This article is part of a series looking at the manifesto claims made by the main parties in the run up to the 2019 General Election.
The Claim: “Maintain a minimum nuclear deterrent, while pursuing multilateral nuclear disarmament: continuing with the Dreadnought programme, the submarinebased replacement for Vanguard, but procuring three boats and moving to a medium-readiness responsive posture and maintaining the deterrent through measures such as unpredictable and irregular patrolling patterns.”
The Reality: The idea of building three submarines instead of four – the minimum number needed to maintain a continuous at-sea deterrent – would mean that patrols are in fact more predictable as there will be long periods in which submarines are not ready to sail. The UK operates four submarines in this role to ensure that one is always available to sail while the others are in refit, working up for deployment and having just come off patrol.
Verdict: Reducing the fleet from four to three boats would not result in anything beyond negligible cost savings for what would be a significant decrease in availability. It is not correct to say that it’s possible to maintain unpredictable patrolling patterns with only three submarines as foreign states would be fully aware of when submarines are in maintenance or haven’t deployed.
What’s the background here?
The Liberal Democrats have often argued that, post-cold war, a four-submarine nuclear fleet is no longer necessary.
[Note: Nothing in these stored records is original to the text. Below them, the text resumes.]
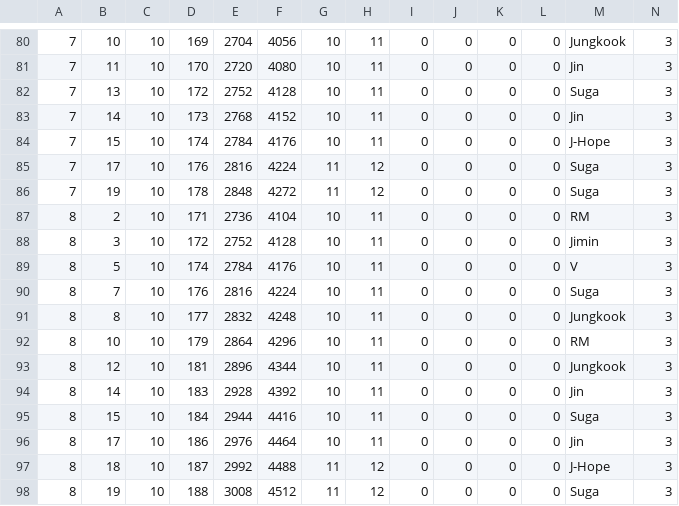
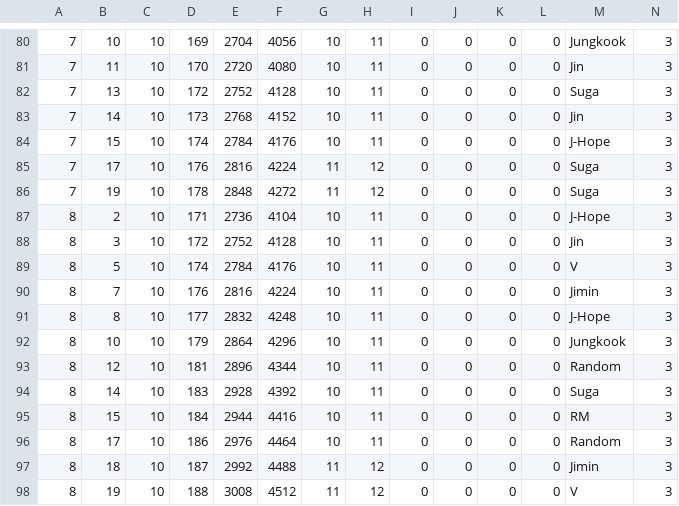
Before and after one commit to inggy/bts-world-data-extractor, a CSV file: output/consumable_main_stage_reward.csv, drawn as a sheet; only a part is shown, gaps mark what is left out.

```diff
--- a/output/consumable_main_stage_reward.csv
+++ b/output/consumable_main_stage_reward.csv
@@ -86,13 +86,13 @@
 7,19,10,178,2848,4272,11,12,0,0,0,0,Suga,3
-8,2,10,171,2736,4104,10,11,0,0,0,0,RM,3
-8,3,10,172,2752,4128,10,11,0,0,0,0,Jimin,3
+8,2,10,171,2736,4104,10,11,0,0,0,0,J-Hope,3
+8,3,10,172,2752,4128,10,11,0,0,0,0,Jin,3
 8,5,10,174,2784,4176,10,11,0,0,0,0,V,3
-8,7,10,176,2816,4224,10,11,0,0,0,0,Suga,3
-8,8,10,177,2832,4248,10,11,0,0,0,0,Jungkook,3
-8,10,10,179,2864,4296,10,11,0,0,0,0,RM,3
-8,12,10,181,2896,4344,10,11,0,0,0,0,Jungkook,3
-8,14,10,183,2928,4392,10,11,0,0,0,0,Jin,3
-8,15,10,184,2944,4416,10,11,0,0,0,0,Suga,3
-8,17,10,186,2976,4464,10,11,0,0,0,0,Jin,3
-8,18,10,187,2992,4488,11,12,0,0,0,0,J-Hope,3
-8,19,10,188,3008,4512,11,12,0,0,0,0,Suga,3
+8,7,10,176,2816,4224,10,11,0,0,0,0,Jimin,3
+8,8,10,177,2832,4248,10,11,0,0,0,0,J-Hope,3
+8,10,10,179,2864,4296,10,11,0,0,0,0,Jungkook,3
+8,12,10,181,2896,4344,10,11,0,0,0,0,Random,3
+8,14,10,183,2928,4392,10,11,0,0,0,0,Suga,3
+8,15,10,184,2944,4416,10,11,0,0,0,0,RM,3
+8,17,10,186,2976,4464,10,11,0,0,0,0,Random,3
+8,18,10,187,2992,4488,11,12,0,0,0,0,Jimin,3
+8,19,10,188,3008,4512,11,12,0,0,0,0,V,3
```
Also changed, not shown: output/summer_19_event_stage.csv, 6 other files.
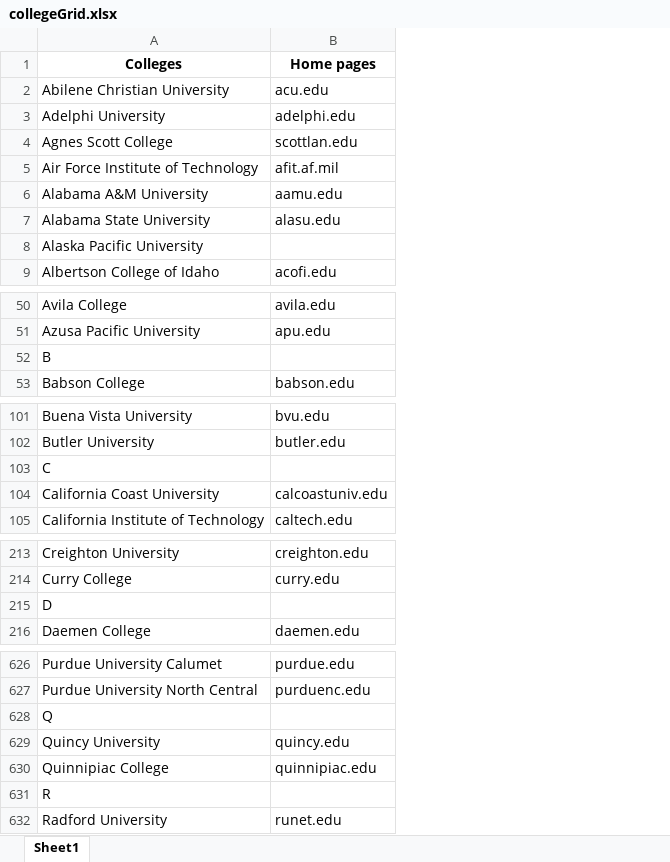
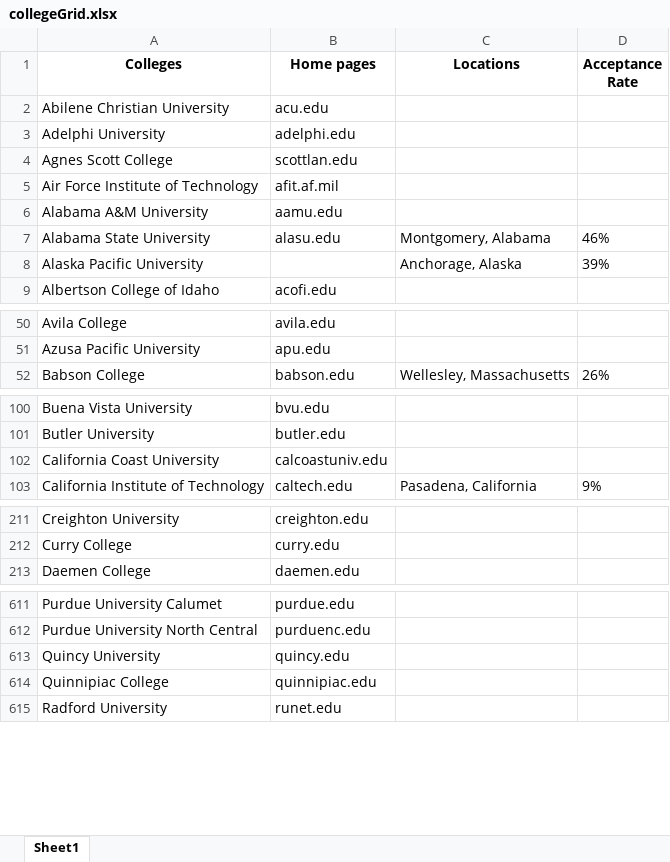
Before and after one commit to AjithK14/Colleges.grid, an Excel workbook: collegeGrid.xlsx, sheet Sheet1, drawn as a sheet; only a part is shown, gaps mark what is left out; values as stored, in another font and other column widths than the file's, no borders; removed rows and columns are numbered as before the commit, all else as after; the diff covers the shown part only; the diff names each change by its address in the sheet, - before the commit and + after, or states it on an @@ line.

```diff
--- a/collegeGrid.xlsx (sheet Sheet1)
+++ b/collegeGrid.xlsx (sheet Sheet1)
+column C (Locations), rows 7-8: Montgomery, Alabama | Anchorage, Alaska; row 52: Wellesley, Massachusetts; row 103: Pasadena, California
+column D (Acceptance Rate), rows 7-8: 46% | 39%; row 52: 26%; row 103: 9%
-row 52: B
-row 103: C
-row 215: D
-row 628: Q
-row 631: R
```
Also changed, not shown: 169 added rows and 19 removed rows elsewhere in this sheet, 1 other file.
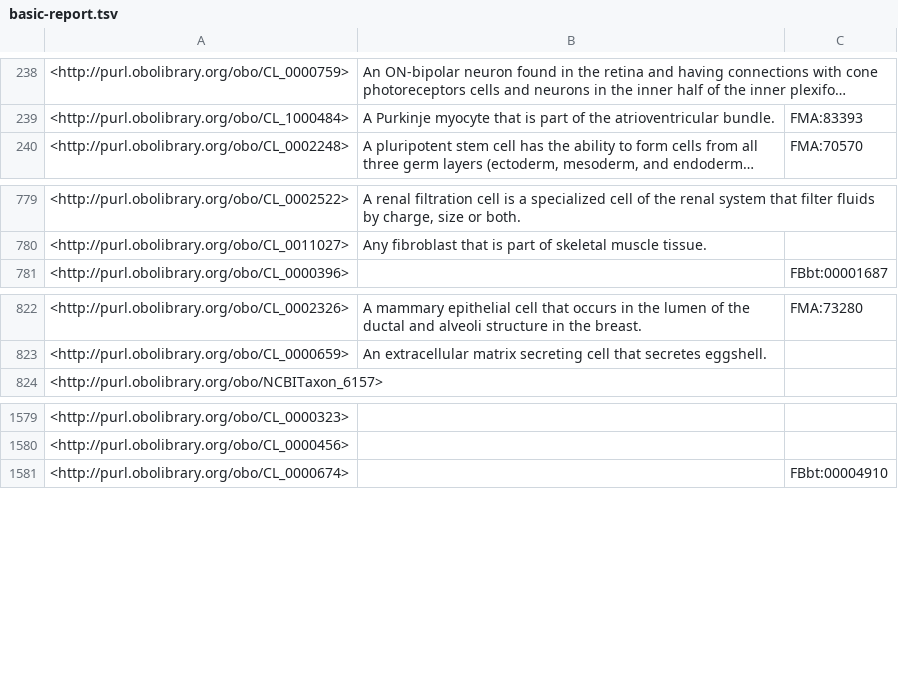
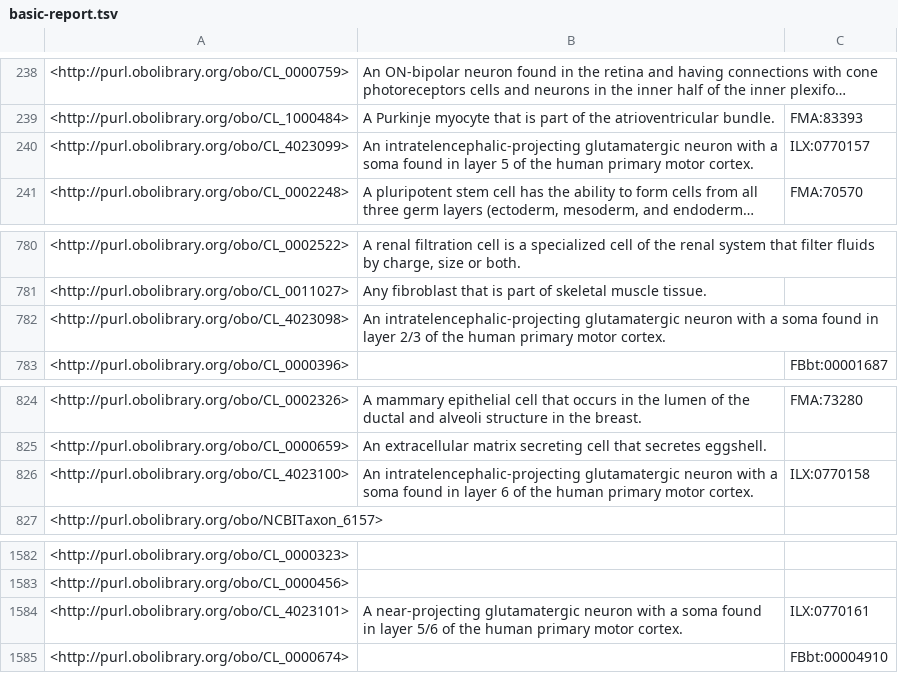
Before and after one commit to obophenotype/cell-ontology, a TSV file: src/ontology/reports/basic-report.tsv, drawn as a sheet; only a part is shown, gaps mark what is left out; long unchanged cells end in …; the diff names each change by its address in the sheet, - before the commit and + after, or states it on an @@ line.

```diff
--- a/src/ontology/reports/basic-report.tsv
+++ b/src/ontology/reports/basic-report.tsv
+row 240: <http://purl.obolibrary.org/obo/CL_4023099> | An intratelencephalic-projecting glutamatergic neuron with a soma found in layer 5 of the human primary motor cortex. | ILX:0770157
+row 782: <http://purl.obolibrary.org/obo/CL_4023098> | An intratelencephalic-projecting glutamatergic neuron with a soma found in layer 2/3 of the human primary motor cortex.
+row 826: <http://purl.obolibrary.org/obo/CL_4023100> | An intratelencephalic-projecting glutamatergic neuron with a soma found in layer 6 of the human primary motor cortex. | ILX:0770158
+row 1584: <http://purl.obolibrary.org/obo/CL_4023101> | A near-projecting glutamatergic neuron with a soma found in layer 5/6 of the human primary motor cortex. | ILX:0770161
```
Also changed, not shown: 2 other files.
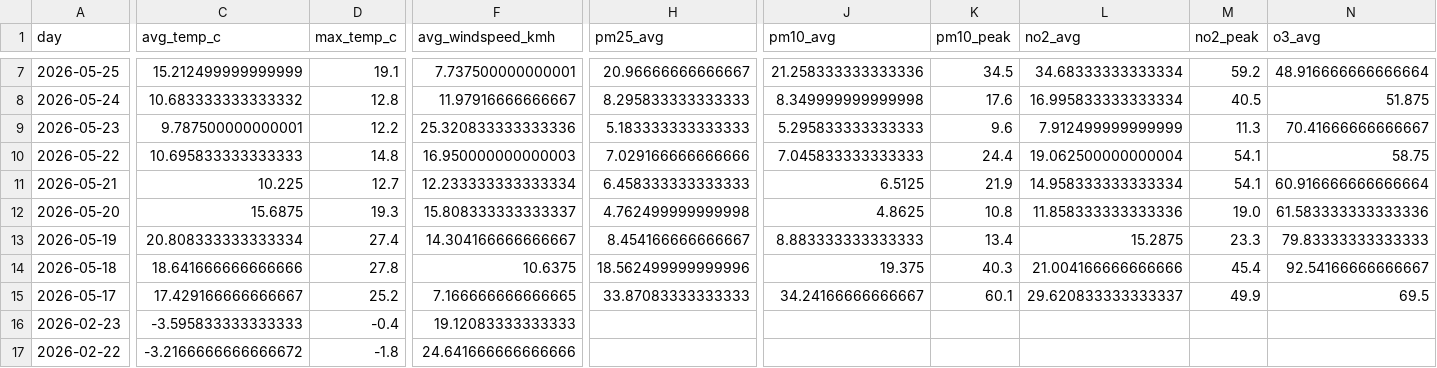
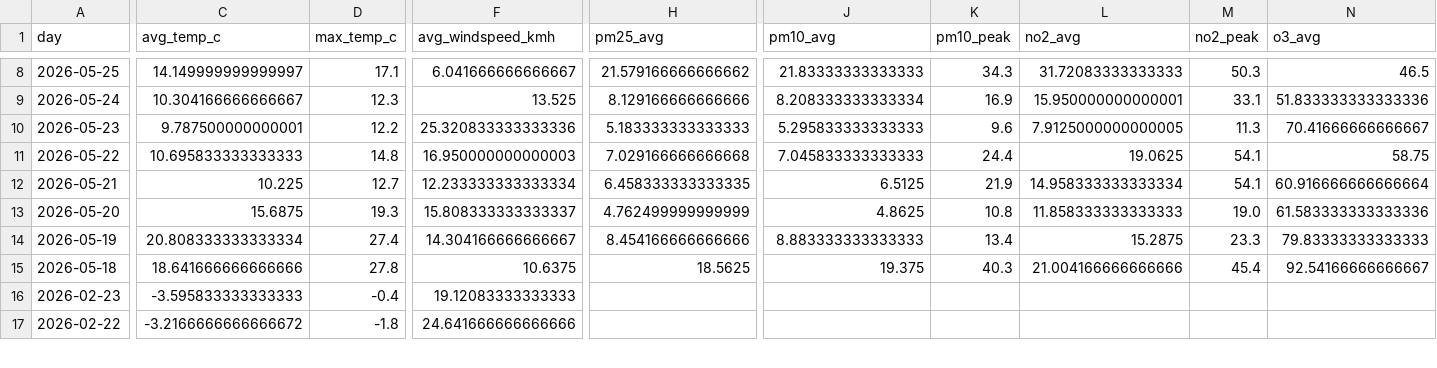
Before and after one commit to Data-Netrunner/City-Conditions-ETL-Pipeline, a CSV file: reports/latest_kpis.csv, drawn as a sheet; only a part is shown, gaps mark what is left out; removed rows and columns are numbered as before the commit, all else as after; rows hold the shown columns only; the diff covers the shown part only; the diff names each change by its address in the sheet, - before the commit and + after, or states it on an @@ line.

```diff
--- a/reports/latest_kpis.csv
+++ b/reports/latest_kpis.csv
-C8 (avg_temp_c): 15.212499999999999
+C8 (avg_temp_c): 14.149999999999997
-D8 (max_temp_c): 19.1
+D8 (max_temp_c): 17.1
-F8 (avg_windspeed_kmh): 7.737500000000001
+F8 (avg_windspeed_kmh): 6.041666666666667
-H8 (pm25_avg): 20.96666666666667
+H8 (pm25_avg): 21.579166666666662
-J8 (pm10_avg): 21.258333333333336
+J8 (pm10_avg): 21.83333333333333
-K8 (pm10_peak): 34.5
+K8 (pm10_peak): 34.3
-L8 (no2_avg): 34.68333333333334
+L8 (no2_avg): 31.72083333333333
-M8 (no2_peak): 59.2
+M8 (no2_peak): 50.3
-N8 (o3_avg): 48.916666666666664
+N8 (o3_avg): 46.5
-C9 (avg_temp_c): 10.683333333333332
+C9 (avg_temp_c): 10.304166666666667
-D9 (max_temp_c): 12.8
+D9 (max_temp_c): 12.3
-F9 (avg_windspeed_kmh): 11.97916666666667
+F9 (avg_windspeed_kmh): 13.525
-H9 (pm25_avg): 8.295833333333333
+H9 (pm25_avg): 8.129166666666666
-J9 (pm10_avg): 8.349999999999998
+J9 (pm10_avg): 8.208333333333334
-K9 (pm10_peak): 17.6
+K9 (pm10_peak): 16.9
-L9 (no2_avg): 16.995833333333334
+L9 (no2_avg): 15.950000000000001
-M9 (no2_peak): 40.5
+M9 (no2_peak): 33.1
-N9 (o3_avg): 51.875
+N9 (o3_avg): 51.833333333333336
-L10 (no2_avg): 7.912499999999999
+L10 (no2_avg): 7.9125000000000005
-H11 (pm25_avg): 7.029166666666666
+H11 (pm25_avg): 7.029166666666668
-L11 (no2_avg): 19.062500000000004
+L11 (no2_avg): 19.0625
-H12 (pm25_avg): 6.458333333333333
+H12 (pm25_avg): 6.458333333333335
-H13 (pm25_avg): 4.762499999999998
+H13 (pm25_avg): 4.762499999999999
-L13 (no2_avg): 11.858333333333336
+L13 (no2_avg): 11.858333333333333
-H14 (pm25_avg): 8.454166666666667
+H14 (pm25_avg): 8.454166666666666
-H15 (pm25_avg): 18.562499999999996
+H15 (pm25_avg): 18.5625
-row 15: 2026-05-17 | 17.429166666666667 | 25.2 | 7.166666666666665 | 33.87083333333333 | 34.24166666666667 | 60.1 | 29.620833333333337 | 49.9 | 69.5
```
Also changed, not shown: 1 added row and 58 edited cells elsewhere in this file, reports/run_log.csv, 4 other files.
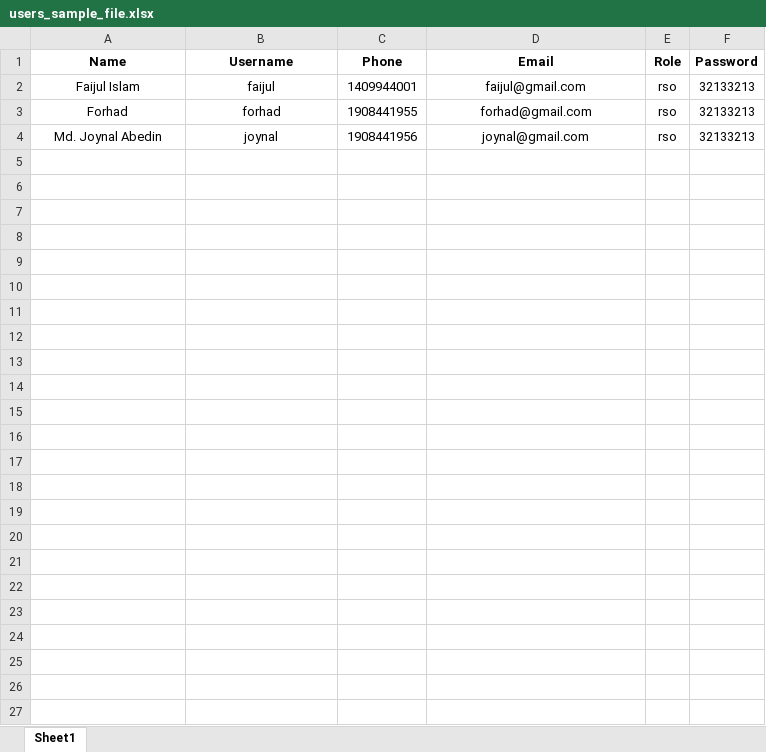
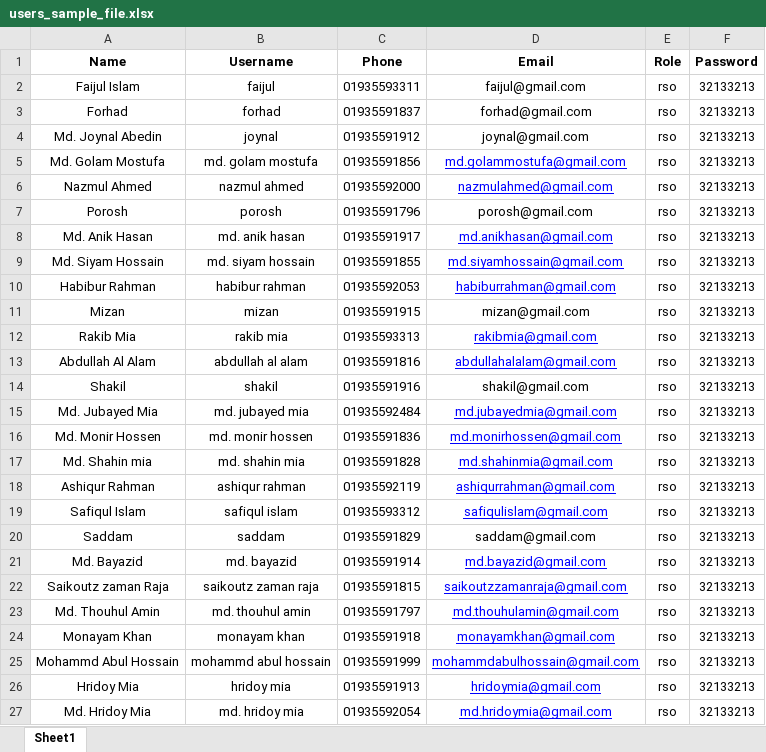
Before and after one commit to nilemil007/enstudio, an Excel workbook: public/download/sample/users_sample_file.xlsx, sheet Sheet1, drawn as a sheet; values as stored, in another font and other column widths than the file's, no borders; the diff names each change by its address in the sheet, - before the commit and + after, or states it on an @@ line.

```diff
--- a/public/download/sample/users_sample_file.xlsx (sheet Sheet1)
+++ b/public/download/sample/users_sample_file.xlsx (sheet Sheet1)
-C2 (Phone): 1409944001
+C2 (Phone): 01935593311
-C3 (Phone): 1908441955
+C3 (Phone): 01935591837
-C4 (Phone): 1908441956
+C4 (Phone): 01935591912
+row 5: Md. Golam Mostufa | md. golam mostufa | 01935591856 | md.golammostufa@gmail.com | rso | 32133213
+row 6: Nazmul Ahmed | nazmul ahmed | 01935592000 | nazmulahmed@gmail.com | rso | 32133213
+row 7: Porosh | porosh | 01935591796 | porosh@gmail.com | rso | 32133213
+row 8: Md. Anik Hasan | md. anik hasan | 01935591917 | md.anikhasan@gmail.com | rso | 32133213
+row 9: Md. Siyam Hossain | md. siyam hossain | 01935591855 | md.siyamhossain@gmail.com | rso | 32133213
+row 10: Habibur Rahman | habibur rahman | 01935592053 | habiburrahman@gmail.com | rso | 32133213
+row 11: Mizan | mizan | 01935591915 | mizan@gmail.com | rso | 32133213
+row 12: Rakib Mia | rakib mia | 01935593313 | rakibmia@gmail.com | rso | 32133213
+row 13: Abdullah Al Alam | abdullah al alam | 01935591816 | abdullahalalam@gmail.com | rso | 32133213
+row 14: Shakil | shakil | 01935591916 | shakil@gmail.com | rso | 32133213
+row 15: Md. Jubayed Mia | md. jubayed mia | 01935592484 | md.jubayedmia@gmail.com | rso | 32133213
+row 16: Md. Monir Hossen | md. monir hossen | 01935591836 | md.monirhossen@gmail.com | rso | 32133213
+row 17: Md. Shahin mia | md. shahin mia | 01935591828 | md.shahinmia@gmail.com | rso | 32133213
+row 18: Ashiqur Rahman | ashiqur rahman | 01935592119 | ashiqurrahman@gmail.com | rso | 32133213
+row 19: Safiqul Islam | safiqul islam | 01935593312 | safiqulislam@gmail.com | rso | 32133213
+row 20: Saddam | saddam | 01935591829 | saddam@gmail.com | rso | 32133213
+row 21: Md. Bayazid | md. bayazid | 01935591914 | md.bayazid@gmail.com | rso | 32133213
+row 22: Saikoutz zaman Raja | saikoutz zaman raja | 01935591815 | saikoutzzamanraja@gmail.com | rso | 32133213
+row 23: Md. Thouhul Amin | md. thouhul amin | 01935591797 | md.thouhulamin@gmail.com | rso | 32133213
+row 24: Monayam Khan | monayam khan | 01935591918 | monayamkhan@gmail.com | rso | 32133213
+row 25: Mohammd Abul Hossain | mohammd abul hossain | 01935591999 | mohammdabulhossain@gmail.com | rso | 32133213
+row 26: Hridoy Mia | hridoy mia | 01935591913 | hridoymia@gmail.com | rso | 32133213
+row 27: Md. Hridoy Mia | md. hridoy mia | 01935592054 | md.hridoymia@gmail.com | rso | 32133213
```
Also changed, not shown: public/download/sample/Routes.xlsx, 21 other files.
However analysts argue that four submarines are needed to maintain ‘continuous at-sea deterrence’ – an approach which allows the UK to keep one of the submarines at on patrol at all times, with enough back-up to switch submarines as needed and cover unexpected eventualities.
The UK has already reduced the overall explosive power of its nuclear arsenal by 75% since the cold war. It is also believed that savings to the Ministry of Defence budget might be £3bn to £5bn, and even more in reduced running costs. However, the claim above is that it’s possible to “maintaining the deterrent through measures such as unpredictable and irregular patrolling patterns” and with three boats, that’s not possible.